    By Daniel Williams
    Washington Post Foreign Service
    Saturday, January 3, 1998; Page A15

    MOSCOW, Jan. 2—Russians once used an expression "The kopeck takes care of the ruble," their way of saying "A penny saved is a penny earned."

    But that was before the kopeck, Russia's ancient coinage, disappeared in the undertow of inflation during the early 1990s, before the ruble began to be denominated only in the hundreds and thousands, and even the smallest change was returned in rubles.

    Well, the kopeck is back, newly minted, along with a new slimmed-down ruble. They made their first appearance today, the fruit of a decision by President Boris Yeltsin to return small-denomination currency to Russia as a sign that the days of economic uncertainty are over.

    Officially, Russia trimmed three zeroes from the ruble Jan. 1. But New Year's Day is a national holiday, so no banks were open to issue the new notes. Only today did Russians put their hands on them. The Central Bank set the dollar exchange rate at five rubles, 96 kopecks instead of 5,960 rubles. Subway rides, instead of costing 2,000 rubles, cost two.

    Introduction of the new ruble was greeted with calm, although it created some confusion for bankers, merchants and shoppers used to dealing in denominations of thousands for even the smallest of transactions.

    "Take everything and count it again!" growled Central Bank employee Vera Maliutina to a teller who was fumbling with stacks of coins.

    Her workers were busily handing out new money to representatives of commercial banks, mostly in preparation for next week, when full-scale business resumes. "This teller already got confused," Maliutina said.

    When Yeltsin announced the ruble plan last summer, he hailed it as a sign that the days of high inflation were over and that Russia's economy was set for growth after a seven-year depression. "New zeroes will never again appear on our bank notes," he said.

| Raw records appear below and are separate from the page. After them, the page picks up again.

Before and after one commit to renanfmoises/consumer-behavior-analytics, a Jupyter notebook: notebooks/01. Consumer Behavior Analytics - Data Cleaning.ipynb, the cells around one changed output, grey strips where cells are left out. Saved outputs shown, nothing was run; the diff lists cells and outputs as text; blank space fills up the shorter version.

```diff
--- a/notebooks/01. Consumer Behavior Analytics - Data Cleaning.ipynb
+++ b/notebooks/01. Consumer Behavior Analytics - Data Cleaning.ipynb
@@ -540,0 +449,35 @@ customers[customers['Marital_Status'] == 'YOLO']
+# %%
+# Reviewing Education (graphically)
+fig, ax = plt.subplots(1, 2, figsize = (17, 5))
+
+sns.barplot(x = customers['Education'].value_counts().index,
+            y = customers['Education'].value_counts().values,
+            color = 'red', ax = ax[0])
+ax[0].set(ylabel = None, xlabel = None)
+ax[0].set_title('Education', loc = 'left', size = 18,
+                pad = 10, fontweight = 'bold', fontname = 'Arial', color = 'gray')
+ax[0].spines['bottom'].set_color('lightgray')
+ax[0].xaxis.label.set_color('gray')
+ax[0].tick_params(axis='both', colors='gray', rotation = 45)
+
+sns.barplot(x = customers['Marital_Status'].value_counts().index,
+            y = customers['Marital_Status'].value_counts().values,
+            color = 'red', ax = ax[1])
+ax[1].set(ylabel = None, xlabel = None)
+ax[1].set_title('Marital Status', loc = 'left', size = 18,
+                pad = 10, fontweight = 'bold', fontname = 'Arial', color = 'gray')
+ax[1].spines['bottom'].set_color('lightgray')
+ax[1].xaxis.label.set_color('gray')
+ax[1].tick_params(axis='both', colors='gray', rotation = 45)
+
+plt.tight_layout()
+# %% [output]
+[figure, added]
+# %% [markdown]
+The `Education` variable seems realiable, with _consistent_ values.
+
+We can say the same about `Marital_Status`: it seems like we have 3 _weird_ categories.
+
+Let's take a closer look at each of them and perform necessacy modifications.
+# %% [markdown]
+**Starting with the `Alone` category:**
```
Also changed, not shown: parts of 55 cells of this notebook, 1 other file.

    Russians were wary because Soviet-era currency redenominations were disguised devaluations. To ease their fears, the government is giving Russians time to get accustomed to the new bills. They can use the old currency for purchases throughout 1998 and will be able to exchange old bills for new ones at designated banks until the year 2002.

    Russian officials worried, too -- about instant inflation. Central Bank chairman Sergei Dubinin pledged that the government would not use the transition period, when both types of rubles will circulate, to flood the market with new rubles. Dumping excess rubles into circulation could be used to make up for lax tax collection, pay off chronic salary arrears and rebuild decayed public services. But it would also lead to higher inflation, economists say.

    On Thursday, Dubinin said new bills will be put into circulation only as old bills are retired. "There will be no secret emission, no covering of the budget deficit by the newly issued bank notes," he promised.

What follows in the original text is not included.